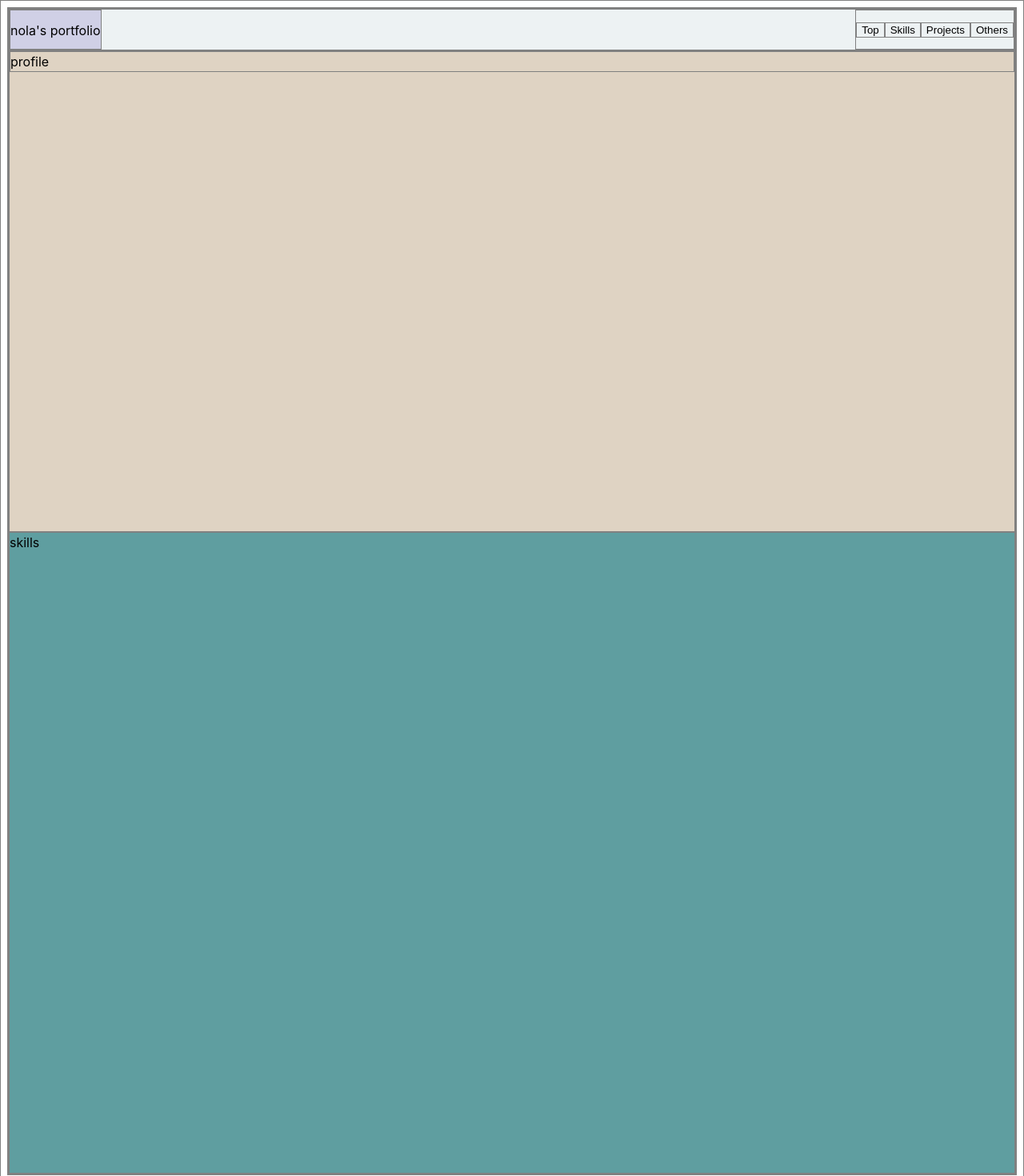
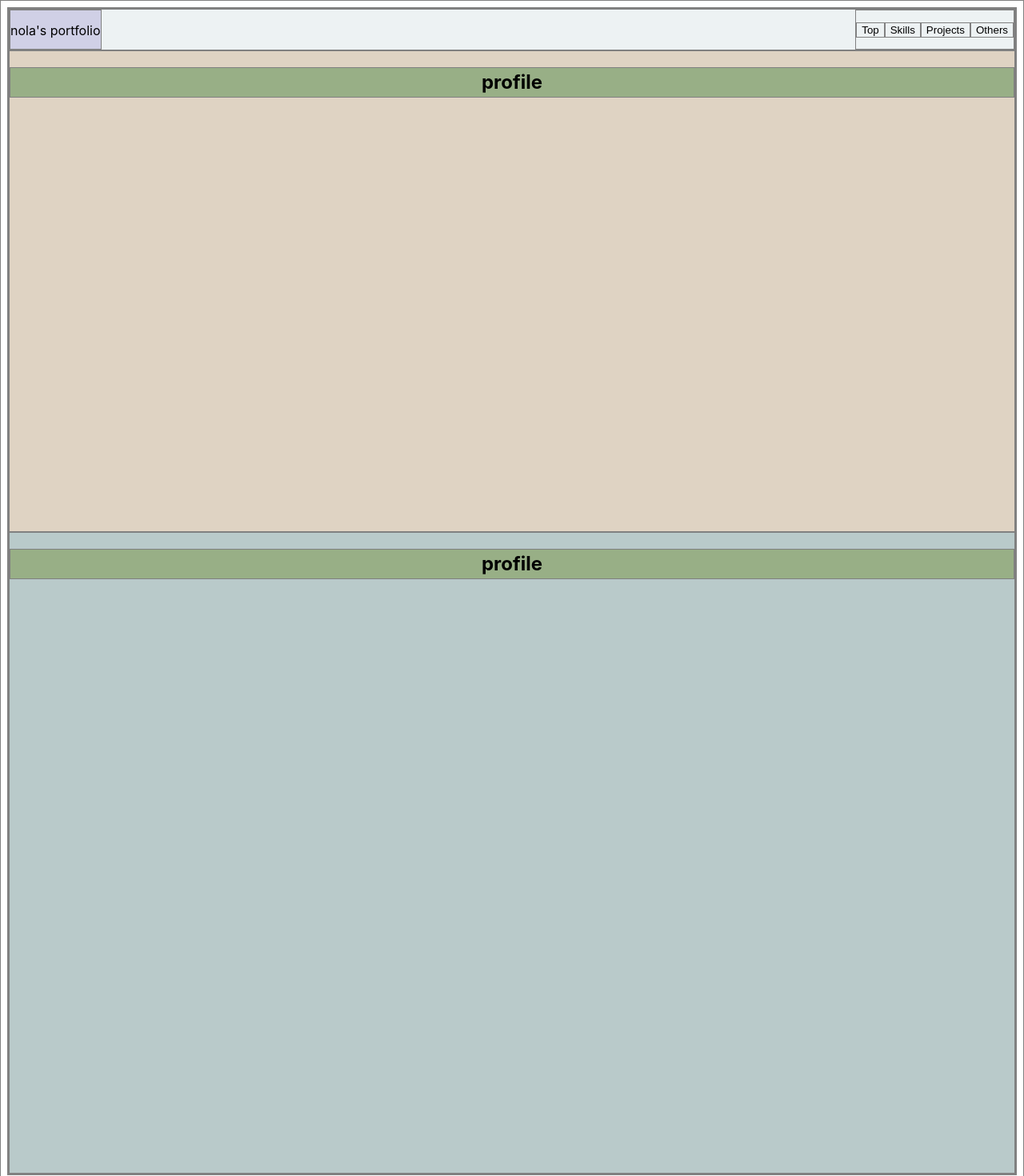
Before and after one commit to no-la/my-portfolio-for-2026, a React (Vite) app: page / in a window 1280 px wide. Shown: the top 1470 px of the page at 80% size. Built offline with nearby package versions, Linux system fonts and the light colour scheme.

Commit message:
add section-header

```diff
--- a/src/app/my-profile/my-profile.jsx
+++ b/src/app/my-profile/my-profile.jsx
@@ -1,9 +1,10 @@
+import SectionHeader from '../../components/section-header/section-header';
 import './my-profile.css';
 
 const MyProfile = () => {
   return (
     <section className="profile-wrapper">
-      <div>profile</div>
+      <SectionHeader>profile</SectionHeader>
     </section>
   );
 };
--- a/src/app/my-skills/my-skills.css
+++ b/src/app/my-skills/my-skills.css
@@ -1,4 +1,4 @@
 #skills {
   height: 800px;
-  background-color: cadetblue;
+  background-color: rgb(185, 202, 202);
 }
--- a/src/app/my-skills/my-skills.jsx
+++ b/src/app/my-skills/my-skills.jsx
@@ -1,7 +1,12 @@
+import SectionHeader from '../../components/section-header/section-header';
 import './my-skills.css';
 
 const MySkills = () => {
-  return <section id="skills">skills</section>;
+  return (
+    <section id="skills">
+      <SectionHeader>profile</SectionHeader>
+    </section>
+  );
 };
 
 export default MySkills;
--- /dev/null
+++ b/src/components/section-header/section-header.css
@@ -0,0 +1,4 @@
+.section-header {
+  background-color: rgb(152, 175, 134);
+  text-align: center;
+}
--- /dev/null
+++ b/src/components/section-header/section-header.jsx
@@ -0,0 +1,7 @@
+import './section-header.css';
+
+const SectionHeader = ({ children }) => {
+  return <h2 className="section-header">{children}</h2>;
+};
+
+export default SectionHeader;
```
---
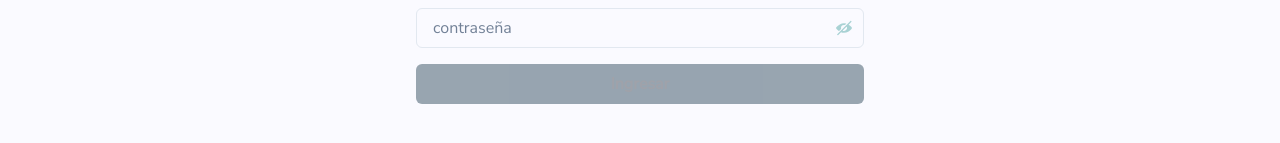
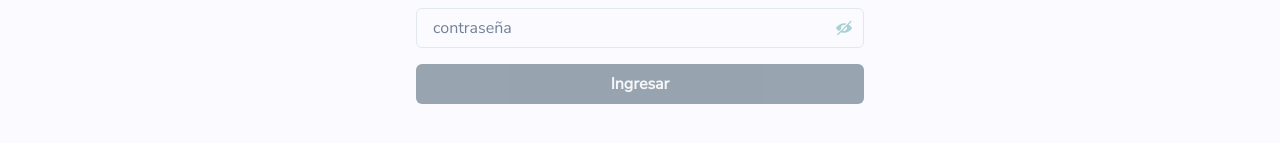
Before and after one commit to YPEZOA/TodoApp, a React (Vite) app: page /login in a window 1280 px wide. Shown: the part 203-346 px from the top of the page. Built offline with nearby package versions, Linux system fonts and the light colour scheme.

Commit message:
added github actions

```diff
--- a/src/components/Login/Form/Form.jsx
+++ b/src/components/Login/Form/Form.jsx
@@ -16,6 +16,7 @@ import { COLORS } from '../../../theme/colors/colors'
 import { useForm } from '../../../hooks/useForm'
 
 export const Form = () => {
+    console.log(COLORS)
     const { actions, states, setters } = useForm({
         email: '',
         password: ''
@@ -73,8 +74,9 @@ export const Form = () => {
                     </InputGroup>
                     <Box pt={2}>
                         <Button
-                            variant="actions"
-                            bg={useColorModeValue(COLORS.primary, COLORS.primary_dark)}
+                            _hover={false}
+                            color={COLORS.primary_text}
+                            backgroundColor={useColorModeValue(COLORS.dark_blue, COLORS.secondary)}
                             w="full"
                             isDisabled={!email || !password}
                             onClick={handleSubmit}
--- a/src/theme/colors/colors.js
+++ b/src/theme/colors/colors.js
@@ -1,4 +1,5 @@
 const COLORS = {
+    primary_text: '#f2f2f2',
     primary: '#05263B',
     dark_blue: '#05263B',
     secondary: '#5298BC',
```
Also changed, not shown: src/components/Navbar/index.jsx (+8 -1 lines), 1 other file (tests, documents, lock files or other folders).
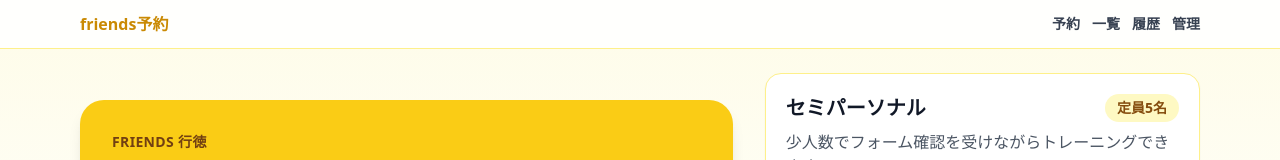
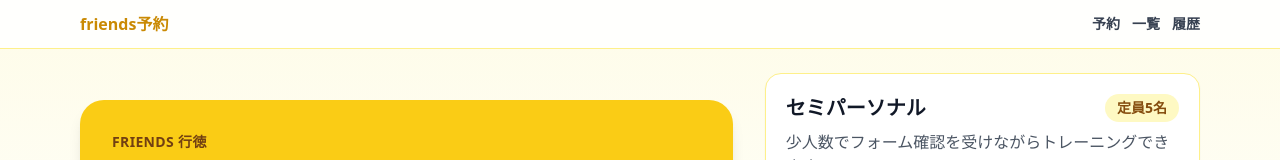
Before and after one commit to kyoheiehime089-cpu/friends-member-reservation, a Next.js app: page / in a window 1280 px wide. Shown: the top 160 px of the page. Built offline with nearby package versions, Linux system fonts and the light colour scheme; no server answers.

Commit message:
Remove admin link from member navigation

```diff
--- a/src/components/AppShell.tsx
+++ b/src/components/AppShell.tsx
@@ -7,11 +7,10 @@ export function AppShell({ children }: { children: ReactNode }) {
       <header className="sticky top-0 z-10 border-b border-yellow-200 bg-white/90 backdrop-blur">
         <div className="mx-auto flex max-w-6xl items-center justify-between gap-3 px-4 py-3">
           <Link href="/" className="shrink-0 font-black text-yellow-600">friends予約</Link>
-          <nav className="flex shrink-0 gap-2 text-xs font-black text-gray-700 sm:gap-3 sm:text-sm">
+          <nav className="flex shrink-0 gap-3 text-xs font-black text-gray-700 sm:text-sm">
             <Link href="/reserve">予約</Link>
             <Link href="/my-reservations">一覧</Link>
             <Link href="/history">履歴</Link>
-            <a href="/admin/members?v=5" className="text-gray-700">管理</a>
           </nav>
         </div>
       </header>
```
--
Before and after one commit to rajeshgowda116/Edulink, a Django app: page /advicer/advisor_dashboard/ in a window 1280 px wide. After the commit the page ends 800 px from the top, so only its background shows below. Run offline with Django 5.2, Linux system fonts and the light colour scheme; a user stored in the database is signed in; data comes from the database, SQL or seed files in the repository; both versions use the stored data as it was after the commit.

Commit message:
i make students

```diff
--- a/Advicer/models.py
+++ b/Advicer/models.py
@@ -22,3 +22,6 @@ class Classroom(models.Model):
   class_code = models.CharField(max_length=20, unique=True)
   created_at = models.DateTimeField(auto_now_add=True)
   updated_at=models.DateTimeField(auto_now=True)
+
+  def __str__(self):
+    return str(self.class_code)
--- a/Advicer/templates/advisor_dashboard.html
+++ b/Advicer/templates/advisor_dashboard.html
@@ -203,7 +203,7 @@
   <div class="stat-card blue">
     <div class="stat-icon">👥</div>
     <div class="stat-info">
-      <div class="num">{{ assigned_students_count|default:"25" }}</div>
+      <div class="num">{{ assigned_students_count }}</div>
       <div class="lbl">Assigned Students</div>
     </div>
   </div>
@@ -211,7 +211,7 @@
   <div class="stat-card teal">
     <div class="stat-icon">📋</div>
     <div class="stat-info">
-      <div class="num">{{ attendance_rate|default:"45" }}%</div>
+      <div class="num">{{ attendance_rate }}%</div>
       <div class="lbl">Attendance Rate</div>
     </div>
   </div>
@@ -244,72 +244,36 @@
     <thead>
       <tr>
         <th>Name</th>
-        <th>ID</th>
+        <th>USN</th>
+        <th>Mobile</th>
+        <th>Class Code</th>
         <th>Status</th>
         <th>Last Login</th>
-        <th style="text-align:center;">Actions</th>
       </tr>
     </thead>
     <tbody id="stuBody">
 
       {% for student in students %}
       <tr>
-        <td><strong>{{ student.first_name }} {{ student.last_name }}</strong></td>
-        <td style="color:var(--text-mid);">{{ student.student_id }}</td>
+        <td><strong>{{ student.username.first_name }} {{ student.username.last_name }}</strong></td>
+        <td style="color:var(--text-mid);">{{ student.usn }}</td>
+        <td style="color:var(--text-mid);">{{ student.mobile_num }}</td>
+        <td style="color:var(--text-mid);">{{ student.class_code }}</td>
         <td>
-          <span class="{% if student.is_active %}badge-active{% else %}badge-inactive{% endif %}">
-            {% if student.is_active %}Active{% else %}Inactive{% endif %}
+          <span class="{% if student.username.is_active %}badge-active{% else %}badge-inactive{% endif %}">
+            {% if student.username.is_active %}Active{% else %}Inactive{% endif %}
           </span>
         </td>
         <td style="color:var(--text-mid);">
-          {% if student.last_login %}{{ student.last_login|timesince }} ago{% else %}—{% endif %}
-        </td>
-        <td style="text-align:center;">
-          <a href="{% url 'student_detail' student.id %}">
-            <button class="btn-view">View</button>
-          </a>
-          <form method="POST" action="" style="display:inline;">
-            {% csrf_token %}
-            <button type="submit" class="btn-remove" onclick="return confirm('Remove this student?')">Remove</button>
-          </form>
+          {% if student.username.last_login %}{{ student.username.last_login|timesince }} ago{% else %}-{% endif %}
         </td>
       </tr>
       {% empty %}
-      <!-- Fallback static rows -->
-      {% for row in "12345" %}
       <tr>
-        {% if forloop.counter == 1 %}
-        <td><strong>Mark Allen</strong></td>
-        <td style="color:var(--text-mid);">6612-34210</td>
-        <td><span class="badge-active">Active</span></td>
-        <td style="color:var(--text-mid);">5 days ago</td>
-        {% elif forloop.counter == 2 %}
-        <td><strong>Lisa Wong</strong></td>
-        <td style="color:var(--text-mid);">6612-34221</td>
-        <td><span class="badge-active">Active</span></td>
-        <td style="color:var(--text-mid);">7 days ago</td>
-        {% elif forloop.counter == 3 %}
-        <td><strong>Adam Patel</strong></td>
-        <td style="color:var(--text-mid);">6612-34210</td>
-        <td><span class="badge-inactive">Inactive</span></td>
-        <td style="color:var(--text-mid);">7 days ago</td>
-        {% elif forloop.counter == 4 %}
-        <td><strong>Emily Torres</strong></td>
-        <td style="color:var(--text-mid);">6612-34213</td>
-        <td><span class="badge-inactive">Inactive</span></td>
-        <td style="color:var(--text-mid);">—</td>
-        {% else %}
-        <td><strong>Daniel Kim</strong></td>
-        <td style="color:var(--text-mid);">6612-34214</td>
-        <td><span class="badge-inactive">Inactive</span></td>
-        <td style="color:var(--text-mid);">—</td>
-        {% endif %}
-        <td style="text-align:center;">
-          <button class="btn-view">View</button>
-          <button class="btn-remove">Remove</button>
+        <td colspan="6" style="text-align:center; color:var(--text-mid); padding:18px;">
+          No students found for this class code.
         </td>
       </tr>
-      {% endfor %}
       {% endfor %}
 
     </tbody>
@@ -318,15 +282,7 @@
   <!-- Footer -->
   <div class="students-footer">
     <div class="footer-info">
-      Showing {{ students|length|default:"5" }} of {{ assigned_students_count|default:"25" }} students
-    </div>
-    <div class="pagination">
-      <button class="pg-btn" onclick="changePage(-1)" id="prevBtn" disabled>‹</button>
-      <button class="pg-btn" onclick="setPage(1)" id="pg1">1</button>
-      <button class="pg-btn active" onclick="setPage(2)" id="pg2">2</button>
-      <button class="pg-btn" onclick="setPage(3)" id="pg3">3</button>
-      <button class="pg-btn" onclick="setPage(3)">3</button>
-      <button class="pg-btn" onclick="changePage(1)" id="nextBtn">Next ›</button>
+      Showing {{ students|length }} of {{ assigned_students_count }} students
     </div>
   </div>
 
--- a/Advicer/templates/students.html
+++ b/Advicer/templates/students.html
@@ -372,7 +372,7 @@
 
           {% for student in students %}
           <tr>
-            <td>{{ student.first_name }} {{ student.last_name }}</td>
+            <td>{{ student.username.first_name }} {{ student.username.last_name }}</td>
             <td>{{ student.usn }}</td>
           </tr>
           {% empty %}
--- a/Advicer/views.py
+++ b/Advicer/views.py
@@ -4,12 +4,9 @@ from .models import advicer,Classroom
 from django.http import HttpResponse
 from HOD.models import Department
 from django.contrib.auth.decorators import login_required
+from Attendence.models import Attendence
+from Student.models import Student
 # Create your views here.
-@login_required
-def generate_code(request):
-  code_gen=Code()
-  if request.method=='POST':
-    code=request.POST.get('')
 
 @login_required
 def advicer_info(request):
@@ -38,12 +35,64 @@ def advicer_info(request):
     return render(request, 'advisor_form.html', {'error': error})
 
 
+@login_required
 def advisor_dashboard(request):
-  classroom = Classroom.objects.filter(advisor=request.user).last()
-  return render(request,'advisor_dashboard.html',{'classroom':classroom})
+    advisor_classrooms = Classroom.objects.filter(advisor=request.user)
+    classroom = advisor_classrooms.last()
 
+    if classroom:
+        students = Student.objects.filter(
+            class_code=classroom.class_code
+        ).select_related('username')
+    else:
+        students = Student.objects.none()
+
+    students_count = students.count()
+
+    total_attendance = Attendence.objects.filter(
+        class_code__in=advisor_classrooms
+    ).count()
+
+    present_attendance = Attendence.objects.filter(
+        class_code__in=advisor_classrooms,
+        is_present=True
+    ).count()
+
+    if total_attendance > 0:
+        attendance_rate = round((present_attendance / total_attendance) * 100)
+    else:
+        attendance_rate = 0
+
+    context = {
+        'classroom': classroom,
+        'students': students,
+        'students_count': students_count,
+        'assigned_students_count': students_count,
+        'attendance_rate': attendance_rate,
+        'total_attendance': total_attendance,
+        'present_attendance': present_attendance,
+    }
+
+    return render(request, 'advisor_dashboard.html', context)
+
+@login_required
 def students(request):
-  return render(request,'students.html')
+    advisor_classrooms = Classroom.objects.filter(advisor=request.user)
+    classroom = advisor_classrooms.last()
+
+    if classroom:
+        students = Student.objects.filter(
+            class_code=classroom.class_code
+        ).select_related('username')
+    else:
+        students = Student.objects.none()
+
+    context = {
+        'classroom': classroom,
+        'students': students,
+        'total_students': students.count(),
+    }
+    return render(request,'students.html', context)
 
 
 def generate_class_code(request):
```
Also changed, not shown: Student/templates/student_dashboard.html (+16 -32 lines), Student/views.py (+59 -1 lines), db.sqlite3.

» **REQUIREMENT**:
Among the lines above, show every one that contains the string "components".

» **TASK OUTPUT**:
+import SectionHeader from '../../components/section-header/section-header';
+import SectionHeader from '../../components/section-header/section-header';
+++ b/src/components/section-header/section-header.css
+++ b/src/components/section-header/section-header.jsx
--- a/src/components/Login/Form/Form.jsx
+++ b/src/components/Login/Form/Form.jsx
Also changed, not shown: src/components/Navbar/index.jsx (+8 -1 lines), 1 other file (tests, documents, lock files or other folders).
--- a/src/components/AppShell.tsx
+++ b/src/components/AppShell.tsx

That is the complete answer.